Teaching Rangatahi: Getting to know the kaiako in our community

The Local Rag sat down with local teacher Joseph Rajaram Rao to hear about what inspires his work as well as some of his past adventures.

Where do you teach currently and what is your role?

I currently teach in the Year 7-10 area, teaching Social Sciences and English. I have held many different roles and originally when I started I created the Year 11-13 Senior Social Sciences department. I love working up at the kura with all the cool kaiako. My new role now is a community connector which I love. This is about supporting the PTA and connecting our community with our students.

At what stage of life did you do your training and where ? Had you always wanted to teach? What were you doing prior to this? 

I had a challenging time at school. I was a remedial reader, I was probably also pretty mischievous…. I had three distinctive and different learning experiences; being taught by the nuns… not the most fun I’ve had, Tauranga boys….. Hyper masculine and then boarding school… None of these environments created a spark for me or got me excited about learning. It was only at university where I found the Social Sciences and revolutionary politics that I became passionate and engaged…This led to me becoming actively involved in the left-wing movement, in anti-war and social justice issues.  I then became a teacher for the Trade Unions, teaching about discrimination and sexual harassment for youth and created a pilot programme for people who had been institutionalised for mental illness for ten years or longer. After that I taught English in South Korea in one of the first waves of teachers.

By then I was hooked on teaching and went to teacher training. My first proper teaching job was in Ōtara which I loved. I have also taught in Alternative Education Centres and other schools.

What aspect of teaching do you particularity enjoy?

I love to push the limits of teaching, bringing in creative and passion producing elements to inspire and engage young people. In particular, I really love teaching young people about the world, and supporting them to create social actions.  This hopefully inspires them to live lives that make a difference and helps them realise they have the power to actively change their world. There are so many amazing rangatahi in Whaingaroa and I feel so much gratitude to them. It’s a total privilege to be a teacher.

 How is the experience of teaching within your local community ?

The local community is outstanding and I feel really blessed to be a part of it. There is a group of people who are committed to supporting our youth and there are so many people that are actively involved in making our community better, from environmentally, to culturally, to supporting the elderly and those who need a bit of awhi. It’s a really kind and loving community.

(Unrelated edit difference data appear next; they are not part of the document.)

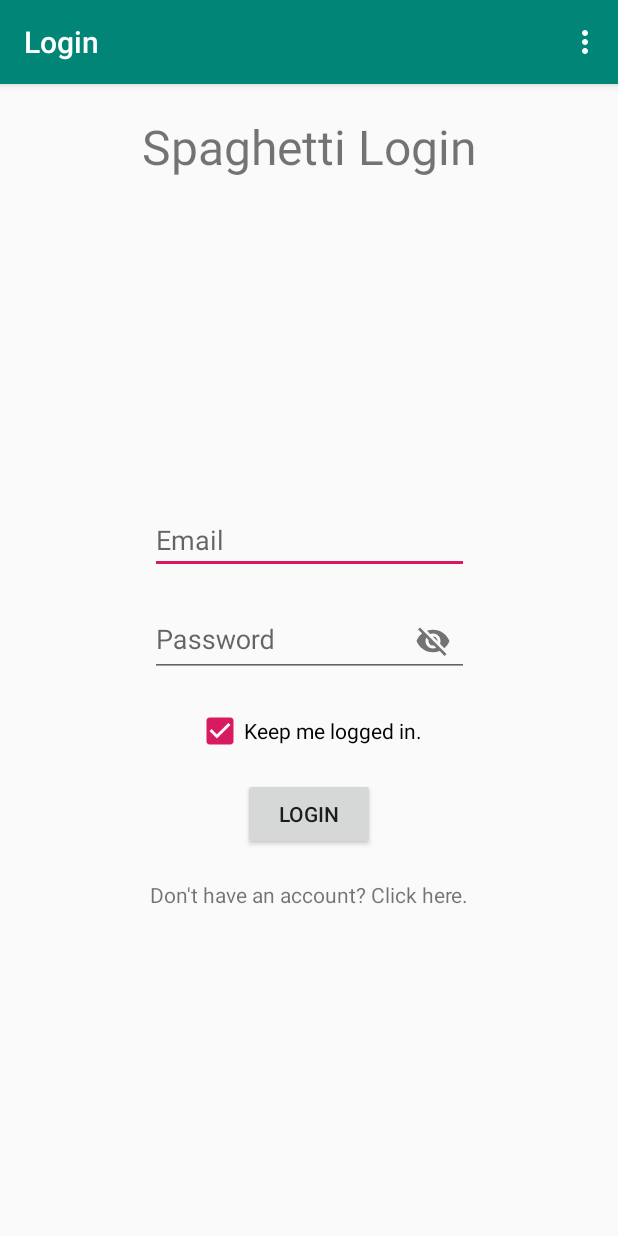
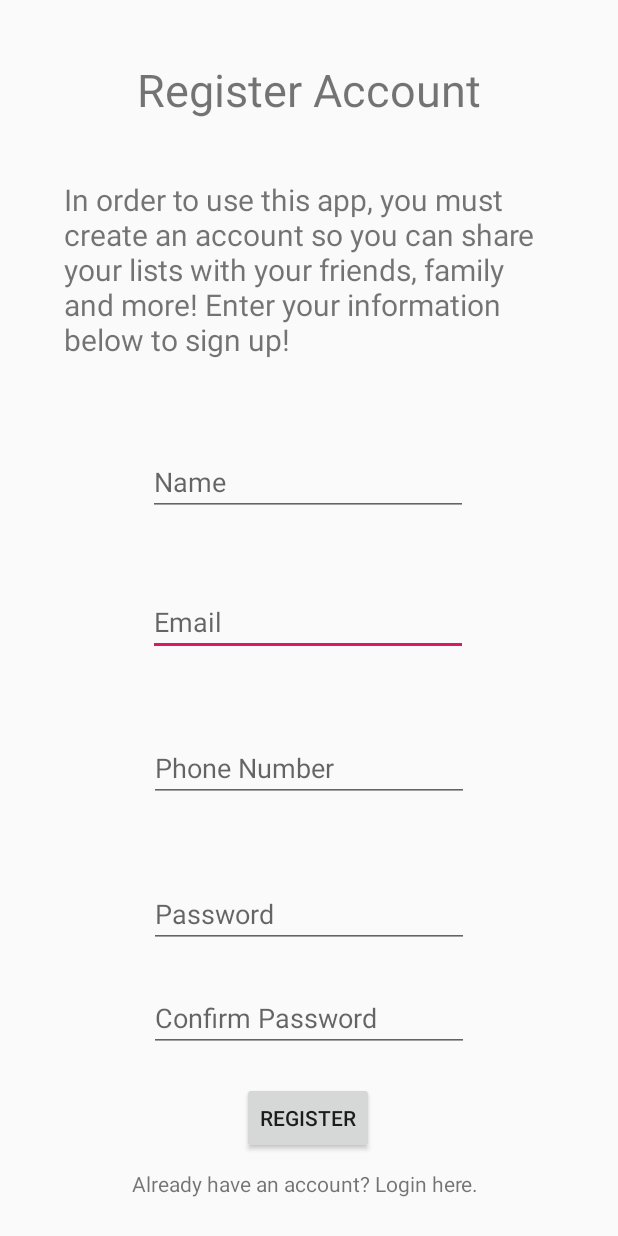
Before and after one commit to Ali-Sab/SpaghettiProject, an Android app: the screen it shows after launch (LoginActivity before the commit, RegisterActivity after it), after a tap on an icon or button, on a phone screen of 412 x 824 dp. Run offline under Robolectric (Android 15) with nearby library versions, the phone set to English and light mode, and no system bars; 3 other taps on this screen came first.

Commit message:
StoryID: SP01-54: Refactored code and resources in RegisterActivity. Added 'Phone Number' textview in RegisterActivity. Fixed Manifest to account for name change from ProfileActivity to RegisterActivity

```diff
--- a/app/src/main/AndroidManifest.xml
+++ b/app/src/main/AndroidManifest.xml
@@ -17,7 +17,7 @@
 
 
         <activity android:name=".ContactUsActivity" />
-        <activity android:name=".ProfileActivity" />
+        <activity android:name=".RegisterActivity" />
         <activity
             android:name=".ListsActivity"
             android:label="@string/title_activity_lists"
--- a/app/src/main/java/com/example/android/spaghettiproject/LoginActivity.java
+++ b/app/src/main/java/com/example/android/spaghettiproject/LoginActivity.java
@@ -112,7 +112,10 @@ public class LoginActivity extends AppCompatActivity implements ServerActivity.A
 
     public void goToProfile(View view) {
         Intent profileIntent = new Intent(LoginActivity.this, RegisterActivity.class);
+        profileIntent.setFlags(Intent.FLAG_ACTIVITY_CLEAR_TOP);
+        profileIntent.putExtra("email", email.getText().toString());
         startActivity(profileIntent);
+        finish();
     }
 
     public void keepLoggedIn(View view) {
--- a/app/src/main/res/layout/activity_login.xml
+++ b/app/src/main/res/layout/activity_login.xml
@@ -26,7 +26,7 @@
             android:layout_marginBottom="10dp"
             android:autofillHints=".AUTOFILL_HINT_USERNAME"
             android:ems="10"
-            android:hint="@string/prompt_email"
+            android:hint="@string/register_email"
             android:inputType="textEmailAddress" />
 
         <com.google.android.material.textfield.TextInputLayout
@@ -70,7 +70,7 @@
             android:clickable="true"
             android:focusable="true"
             android:onClick="goToProfile"
-            android:text="@string/register_new"
+            android:text="@string/login_sign_up"
             tools:layout_editor_absoluteY="655dp" />
 
     </LinearLayout>
--- a/app/src/main/res/layout/activity_register.xml
+++ b/app/src/main/res/layout/activity_register.xml
@@ -13,14 +13,14 @@
         android:layout_marginStart="8dp"
         android:layout_marginEnd="8dp"
         android:layout_marginBottom="8dp"
-        android:text="@string/description"
+        android:text="@string/register_description"
         android:textSize="20sp"
         app:layout_constraintBottom_toBottomOf="parent"
         app:layout_constraintEnd_toEndOf="parent"
         app:layout_constraintHorizontal_bias="0.492"
         app:layout_constraintStart_toStartOf="parent"
         app:layout_constraintTop_toTopOf="parent"
-        app:layout_constraintVertical_bias="0.242" />
+        app:layout_constraintVertical_bias="0.177" />
 
     <EditText
         android:id="@+id/editTextEmail"
@@ -31,12 +31,14 @@
         android:layout_marginEnd="8dp"
         android:layout_marginBottom="8dp"
         android:ems="10"
-        android:hint="@string/prompt_email"
+        android:hint="@string/register_email"
         android:inputType="textEmailAddress"
         app:layout_constraintBottom_toTopOf="@+id/editTextPassword1"
         app:layout_constraintEnd_toEndOf="parent"
+        app:layout_constraintHorizontal_bias="0.497"
         app:layout_constraintStart_toStartOf="parent"
-        app:layout_constraintTop_toBottomOf="@+id/editTextName" />
+        app:layout_constraintTop_toBottomOf="@+id/editTextName"
+        app:layout_constraintVertical_bias="0.221" />
 
     <EditText
         android:id="@+id/editTextPassword1"
@@ -46,7 +48,7 @@
         android:layout_marginEnd="8dp"
         android:layout_marginBottom="192dp"
         android:ems="10"
-        android:hint="@string/prompt_password"
+        android:hint="@string/register_password"
         android:inputType="textPassword"
         app:layout_constraintBottom_toBottomOf="parent"
         app:layout_constraintEnd_toEndOf="parent"
@@ -61,7 +63,7 @@
         android:layout_marginEnd="8dp"
         android:layout_marginBottom="8dp"
         android:ems="10"
-        android:hint="@string/confirm_password"
+        android:hint="@string/register_confirm_password"
         android:inputType="textPassword"
         app:layout_constraintBottom_toBottomOf="parent"
         app:layout_constraintEnd_toEndOf="parent"
@@ -127,13 +129,14 @@
         android:layout_marginEnd="8dp"
         android:layout_marginBottom="8dp"
         android:ems="10"
-        android:hint="@string/name"
+        android:hint="@string/register_name"
         android:inputType="textPersonName"
         app:layout_constraintBottom_toBottomOf="@+id/editTextPassword1"
         app:layout_constraintEnd_toEndOf="parent"
+        app:layout_constraintHorizontal_bias="0.497"
         app:layout_constraintStart_toStartOf="parent"
         app:layout_constraintTop_toBottomOf="@+id/textViewDescription"
-        app:layout_constraintVertical_bias="0.312" />
+        app:layout_constraintVertical_bias="0.094" />
 
     <ProgressBar
         android:id="@+id/progressBar"
@@ -147,5 +150,17 @@
         app:layout_constraintStart_toStartOf="parent"
         app:layout_constraintTop_toTopOf="parent" />
 
+    <EditText
+        android:id="@+id/editTextPhone"
+        android:layout_width="wrap_content"
+        android:layout_height="wrap_content"
+        android:ems="10"
+        android:hint="@string/register_phone_number"
+        android:inputType="phone"
+        app:layout_constraintBottom_toTopOf="@+id/editTextPassword1"
+        app:layout_constraintEnd_toEndOf="parent"
+        app:layout_constraintStart_toStartOf="parent"
+        app:layout_constraintTop_toBottomOf="@+id/editTextEmail" />
+
 
 </androidx.constraintlayout.widget.ConstraintLayout>
--- a/app/src/main/res/values/strings.xml
+++ b/app/src/main/res/values/strings.xml
@@ -1,15 +1,15 @@
 <resources>
     <string name="app_name">Spaghetti Project</string>
     <string name="title_activity_login">Sign in</string>
-    <string name="prompt_email">Email</string>
-    <string name="prompt_password">Password</string>
+    <string name="register_email">Email</string>
+    <string name="register_password">Password</string>
     <string name="action_sign_in">Sign in or register</string>
     <string name="action_sign_in_short">Sign in</string>
     <string name="welcome">"Welcome !"</string>
     <string name="invalid_username">Not a valid username</string>
     <string name="invalid_password">Password must be >5 characters</string>
     <string name="login_failed">"Login failed"</string>
-    <string name="description">"In order to use this app, you must create an account so you can share your lists with your friends, family and more! Enter your information below to sign up!</string>
+    <string name="register_description">"In order to use this app, you must create an account so you can share your lists with your friends, family and more! Enter your information below to sign up!</string>
     <string name="title_activity_lists">Lists</string>
     <string name="title_activity_groups">Groups</string>
     <string name="sample_group">Group</string>
@@ -21,10 +21,11 @@
     email@mail.ca</string>
     <string name="password">Password</string>
     <string name="login">Login</string>
-    <string name="name">Name</string>
+    <string name="register_name">Name</string>
     <string name="spaghetti_login">Spaghetti Login</string>
-    <string name="register_new">Don\'t have an account? Click here.</string>
+    <string name="login_sign_up">Don\'t have an account? Click here.</string>
     <string name="register_account">Register Account</string>
     <string name="register">Register</string>
-    <string name="confirm_password">Confirm Password</string>
+    <string name="register_confirm_password">Confirm Password</string>
+    <string name="register_phone_number">Phone Number</string>
 </resources>
```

 I understand a few years ago you spent an extended time in India as a family.  Can you tell us about this experience and why you decided to pursue it?

 Tasha my wife and I both lost our mums to cancer very close together. I had already lost my dad as a child and Tasha had also lost her dad, so we were adult orphans. We were grief stricken and our kids were really sad. We wanted to show them that the world was full of fun, joy and adventure, as well as suffering. We wanted to create unique experiences and lasting memories. I think we also just wanted to escape! So we spent some of our inheritance.  Also, I had already spent a year in Germany when I was young, as my mother was German. There I learnt about her life as a refugee caused by WW2. Therefore as my Indian father had passed away while I was so young, I never really knew anything about my Indian culture. I had only spent a small amount of time there with my Indian relatives. I wanted to reconnect to that for myself and also for my family. We travelled right throughout India and spent some quality time with my relatives. We created a street ‘school’ teaching art and games to street kids. We volunteered at several different organisations that help orphans. It was amazing to see what people are doing. It was a crazy, beautiful, unforgettable experience.

 Is there a particular focus/principle in teaching that resonates with you most?

It has changed and developed so much over the years. At the moment I am focused on attending to young people’s hearts as well as their minds and so I have started delivering the Roots of Empathy programme and developing what I call ‘therapeutic learning’’ . This is based on the neuro-sequential model.  As for young people’s minds, I am enthused about the potential of rewiring the brain for our youth and so I’m working hard to bring a brain plasticity programme called Fast ForWord.

 Do you have professional development goals to kick ?

I want to train for the World Peace Games in America and go back to India and build a school for street kids.  I’m super keen to Introduce the Fast ForWord programme at our kura, that’s the dream…but I keep adding to the list!

 Best movie, podcast, book, TV series you have come across recently?

Books on empathy – The Boy That Was Raised as a Dog and Born For Love.

I can’t watch netflix because I just binge watch, but a cool movie I have watched is Lion. We made friends in India with kids like this so it was very heart-rending. I haven’t figured out how to use podcasts yet, but I love TedTalks on happiness.